The new FORS2 image of Centaurus A, also known as NGC 5128, is an example of how frontier science can be combined with esthetic aspects. This galaxy is a most interesting object for the present attempts to understand active galaxies. It is being investigated by means of observations in all spectral regions, from radio via infrared and optical wavelengths to X- and gamma-rays. It is one of the most extensively studied objects in the southern sky. FORS2, with its large field-of-view and excellent optical resolution, makes it possible to study the global context of the active region in Centaurus A in great detail.

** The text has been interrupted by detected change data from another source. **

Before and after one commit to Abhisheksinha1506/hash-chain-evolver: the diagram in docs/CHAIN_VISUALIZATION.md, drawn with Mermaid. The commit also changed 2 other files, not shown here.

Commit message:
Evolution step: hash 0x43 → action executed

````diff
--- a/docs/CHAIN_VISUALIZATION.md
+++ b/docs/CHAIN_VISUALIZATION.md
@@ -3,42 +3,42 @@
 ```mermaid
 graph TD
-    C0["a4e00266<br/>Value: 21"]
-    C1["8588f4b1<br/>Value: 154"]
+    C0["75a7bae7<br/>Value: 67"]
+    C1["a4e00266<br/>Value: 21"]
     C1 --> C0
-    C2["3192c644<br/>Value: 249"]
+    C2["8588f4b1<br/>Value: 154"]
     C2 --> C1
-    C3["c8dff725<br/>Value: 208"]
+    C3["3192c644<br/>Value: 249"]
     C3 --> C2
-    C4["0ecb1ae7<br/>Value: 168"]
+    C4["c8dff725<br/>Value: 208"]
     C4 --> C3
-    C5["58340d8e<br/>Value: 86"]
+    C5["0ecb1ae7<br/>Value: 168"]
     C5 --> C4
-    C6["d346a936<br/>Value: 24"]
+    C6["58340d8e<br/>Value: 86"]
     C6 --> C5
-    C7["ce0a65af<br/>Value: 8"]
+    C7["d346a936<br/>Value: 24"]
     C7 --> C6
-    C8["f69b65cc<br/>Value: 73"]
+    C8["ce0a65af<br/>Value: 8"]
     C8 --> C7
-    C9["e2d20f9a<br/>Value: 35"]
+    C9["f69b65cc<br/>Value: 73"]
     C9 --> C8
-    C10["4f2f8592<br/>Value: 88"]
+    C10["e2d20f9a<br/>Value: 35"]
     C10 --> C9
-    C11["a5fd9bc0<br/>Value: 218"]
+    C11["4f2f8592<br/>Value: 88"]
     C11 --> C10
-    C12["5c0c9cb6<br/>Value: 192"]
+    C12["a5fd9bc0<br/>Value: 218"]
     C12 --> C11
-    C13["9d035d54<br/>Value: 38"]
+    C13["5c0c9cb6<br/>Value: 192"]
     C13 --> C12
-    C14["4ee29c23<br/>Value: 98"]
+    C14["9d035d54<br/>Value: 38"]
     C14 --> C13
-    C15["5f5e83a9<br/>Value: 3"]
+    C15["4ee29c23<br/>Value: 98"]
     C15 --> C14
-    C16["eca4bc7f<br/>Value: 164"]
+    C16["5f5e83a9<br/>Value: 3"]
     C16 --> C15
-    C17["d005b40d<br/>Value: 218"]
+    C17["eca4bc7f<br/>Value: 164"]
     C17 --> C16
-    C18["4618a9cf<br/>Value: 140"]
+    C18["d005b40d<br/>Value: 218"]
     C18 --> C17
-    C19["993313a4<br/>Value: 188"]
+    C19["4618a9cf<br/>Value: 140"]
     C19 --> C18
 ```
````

Note for instance the great number of massive and luminous blue stars that are well resolved individually, in the upper right and lower left in ESO Press Photo eso0005b. Centaurus A is one of the foremost examples of a radio-loud active galactic nucleus (AGN). On images obtained at optical wavelengths, thick dust layers almost completely obscure the galaxy's centre. This structure was first reported by Sir John Herschel in 1847. Until 1949, NGC 5128 was thought to be a strange object in the Milky Way, but it was then identified as a powerful radio galaxy and designated Centaurus A. The distance is about 10-13 million light-years (3-4 Mpc) and the apparent visual magnitude is about 8, or 5 times too faint to be seen with the unaided eye.There is strong evidence that Centaurus A is a merger of an elliptical with a spiral galaxy, since elliptical galaxies would not have had enough dust and gas to form the young, blue stars seen along the edges of the dust lane. The core of Centaurus A is the smallest known extragalactic radio source, only 10 light-days across. A jet of high-energy particles from this centre is observed in radio and X-ray images. The core probably contains a supermassive black hole with a mass of about 100 million solar masses.

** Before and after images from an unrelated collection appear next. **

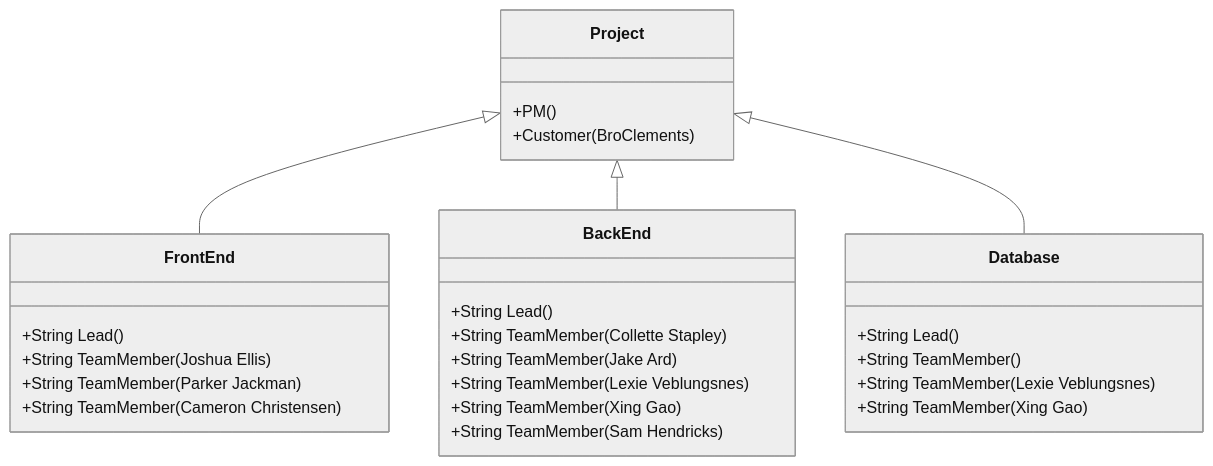
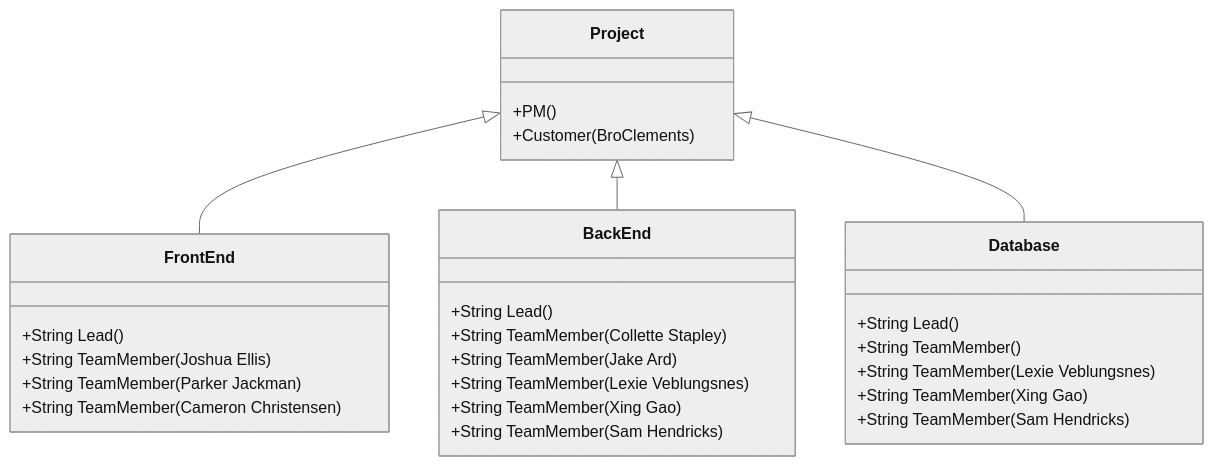
One commit to anrj2/2024SprCSE397PCP changed the second of 2 diagrams in project/org/OrganizationChart.md. Above: the diagram before and after it, drawn with Mermaid (neutral theme).

Commit message:
added myself to database week2 branch org chart

````diff
--- a/project/org/OrganizationChart.md
+++ b/project/org/OrganizationChart.md
@@ -29,30 +29,31 @@
 ```mermaid
 classDiagram
       Project <|-- FrontEnd
       Project <|-- BackEnd
       Project <|-- Database
       Project : +PM()
       Project : +Customer(BroClements)
       class FrontEnd{
           +String Lead()
           +String TeamMember(Joshua Ellis)
           +String TeamMember(Parker Jackman)
           +String TeamMember(Cameron Christensen)
       }
       class BackEnd{
           +String Lead()
           +String TeamMember(Collette Stapley)
           +String TeamMember(Jake Ard)
           +String TeamMember(Lexie Veblungsnes)
           +String TeamMember(Xing Gao)
           +String TeamMember(Sam Hendricks)
 
       }
       class Database{
           +String Lead()
           +String TeamMember()
           +String TeamMember(Lexie Veblungsnes)
           +String TeamMember(Xing Gao)
+          +String TeamMember(Sam Hendricks)
       
       }
 ```
````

This image is a composite of three exposures in B (300 sec exposure, image quality 0.60 arcsec; here rendered in blue colour), V (240 sec, 0.60 arcsec; green) and R (240 sec, 0.55 arcsec; red). The full-resolution version of this photo retains the original pixels.